In trying to evaluate a monitor's quality, most people will usually talk about dot pitch. In general, the lower the dot pitch (measured in millimeters), the better the monitor. The problem is that dot pitch can be measured in many different ways, and therefore doesn't necessarily mean much. Traditionally, a shadow mask CRT's dot pitch is the distance between two of the same-colored phosphor dots (measured diagonally from one scan line to the next). However, in an aperture grill CRT there are no dots (only stripes), so dot pitch (or more accurately, stripe pitch) - is measured horizontally, between two of the same-colored stripes. For marketing purposes, shadow mask manufacturers started quoting horizontal dot pitch, too. There are also a few companies that publish their mask pitch instead.
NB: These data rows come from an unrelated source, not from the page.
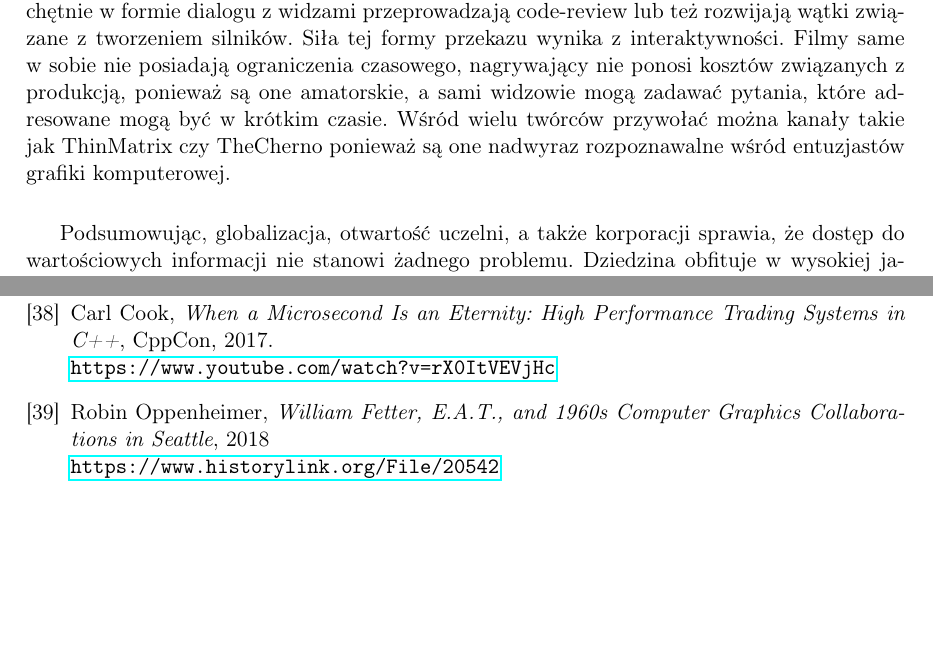
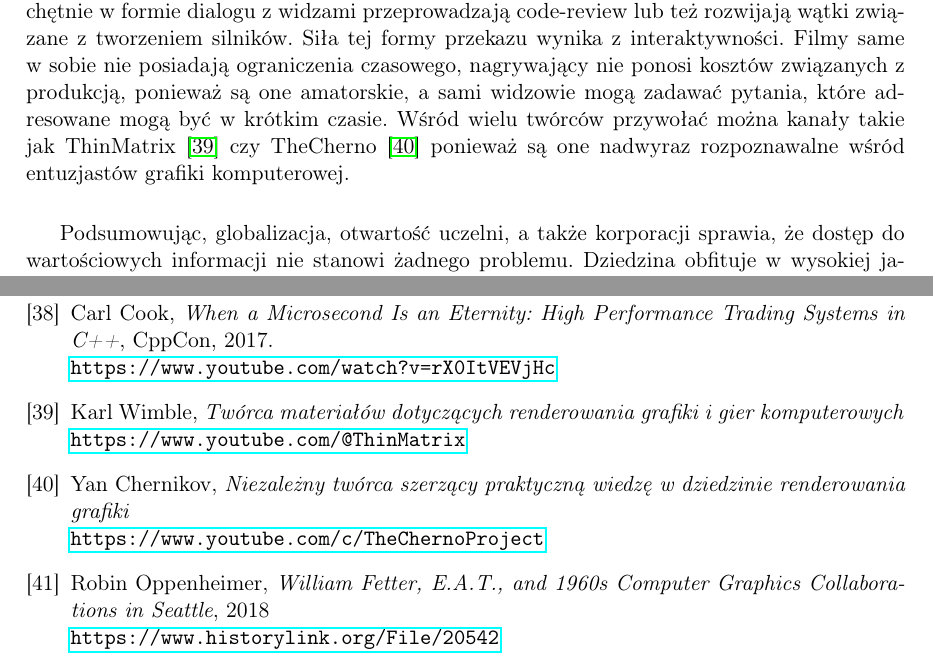
Before and after one commit to P0rc3lain/Master-s-thesis, a LaTeX thesis (master-s-thesis.tex, which reads chapters/available_solutions.tex, chapters/bibliography.tex): two parts of pages 29 and 47 of 50, joined at a grey line, cut so that both start at the same text, the shorter picture padded with empty space. Compiled offline with pdfLaTeX.

Commit message:
Extend references to yt channels

```diff
--- a/chapters/available_solutions.tex
+++ b/chapters/available_solutions.tex
@@ -82,7 +82,7 @@ Głównie wynika to z faktu, że pierwsi z nich są wyjątkowo otwarci na koment
 Drudzy natomiast chętnie w formie dialogu z widzami przeprowadzają code-review lub też rozwijają wątki związane z tworzeniem silników.
 Siła tej formy przekazu wynika z interaktywności.
 Filmy same w sobie nie posiadają ograniczenia czasowego, nagrywający nie ponosi kosztów związanych z produkcją, ponieważ są one amatorskie, a sami widzowie mogą zadawać pytania, które adresowane mogą być w krótkim czasie.
-Wśród wielu twórców przywołać można kanały takie jak ThinMatrix czy TheCherno ponieważ są one nadwyraz rozpoznawalne wśród entuzjastów grafiki komputerowej.
+Wśród wielu twórców przywołać można kanały takie jak ThinMatrix~\cite{yt_thin_matrix} czy TheCherno~\cite{yt_the_cherno} ponieważ są one nadwyraz rozpoznawalne wśród entuzjastów grafiki komputerowej.
 \par
 Podsumowując, globalizacja, otwartość uczelni, a także korporacji sprawia, że dostęp do wartościowych informacji nie stanowi żadnego problemu.
 Dziedzina obfituje w wysokiej jakości źródła i wydaje się, że stworzenie rozwiązania bazującego na współczesnych trendach nie powinno stanowić wyzwania.
--- a/chapters/bibliography.tex
+++ b/chapters/bibliography.tex
@@ -172,6 +172,18 @@
     \newline
     \url{https://www.youtube.com/watch?v=rX0ItVEVjHc}
 
+    % Kanały YouTube
+
+    \bibitem{yt_thin_matrix} Karl Wimble,
+    \textit{Twórca materiałów dotyczących renderowania grafiki i gier komputerowych}
+    \newline
+    \url{https://www.youtube.com/@ThinMatrix}
+
+    \bibitem{yt_the_cherno} Yan Chernikov,
+    \textit{Niezależny twórca szerzący praktyczną wiedzę w dziedzinie renderowania grafiki}
+    \newline
+    \url{https://www.youtube.com/c/TheChernoProject}
+
     % Pozostałe artykuły
 
     \bibitem{beginnings_of_computer_graphics} Robin Oppenheimer,
```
However, since the mask is about 1/2" behind the phosphor surface of the screen, a .21mm mask pitch might actually translate into a .22mm phosphor dot pitch by the time the beam strikes the screen. Finally, because CRT tubes are nearly (but not completely) flat, the electron beam tends to spread out into an oval shape as it reaches the edges of the tube, so some manufacturers will spread the dot pitch wider toward the edges. Some manufacturers will publish two dot pitch measurements, one for the center of the screen, and the second for the outermost edges.
While the number and tightness of triads (or stripes) determines the optimum resolution, a monitor's ability to accurately strike precise phosphors (called "convergence") is even more important when it comes to creating a sharp image. If the convergence isn't quite right, an electron beam aimed at a blue phosphor (or stripe) might strike part of the red or green phosphor just next to it. Horizontal or vertical convergence errors (measured in tenths of millimeters) can cause color ghosting and make text harder to read or fine details appear fuzzy. Unfortunately, only a few monitor manufacturers publish their convergence specifications.
Matching Monitors To Graphics Cards
Monitors (and TV sets) are essentially analog devices. No matter how much you try to manipulate the tube components, they are still analog. However, computers operate in a digital world, so at some point (usually within the graphics board) the digital images created in the computer must be converted to analog signals in order for the monitor to display anything.
The key component in a graphics card that determines how well (or if) it can drive a monitor is the speed of its RAMDAC (Random Access Memory Digital Analog Converter), measured in megahertz. The RAMDAC is usually a separate component on the graphics board, though sometimes it is incorporated in the graphics chip, and sometimes (as in the case of DVI, digital video interface), it is in the monitor.
The following table shows minimum RAMDAC requirements for different resolutions running at different refresh rates.
|2048 x 1536||270||338||380|
|1856 x 1392||226||282||320||357|
|1600 x 1200||162||203||230||250||280|
|1280 x 1024||108||135||158||176||186|
|1024 x 768||65||79||95||106||112|
|800 x 600||40||50||56||63||67|
|640 x 480||25||32||36||40||42|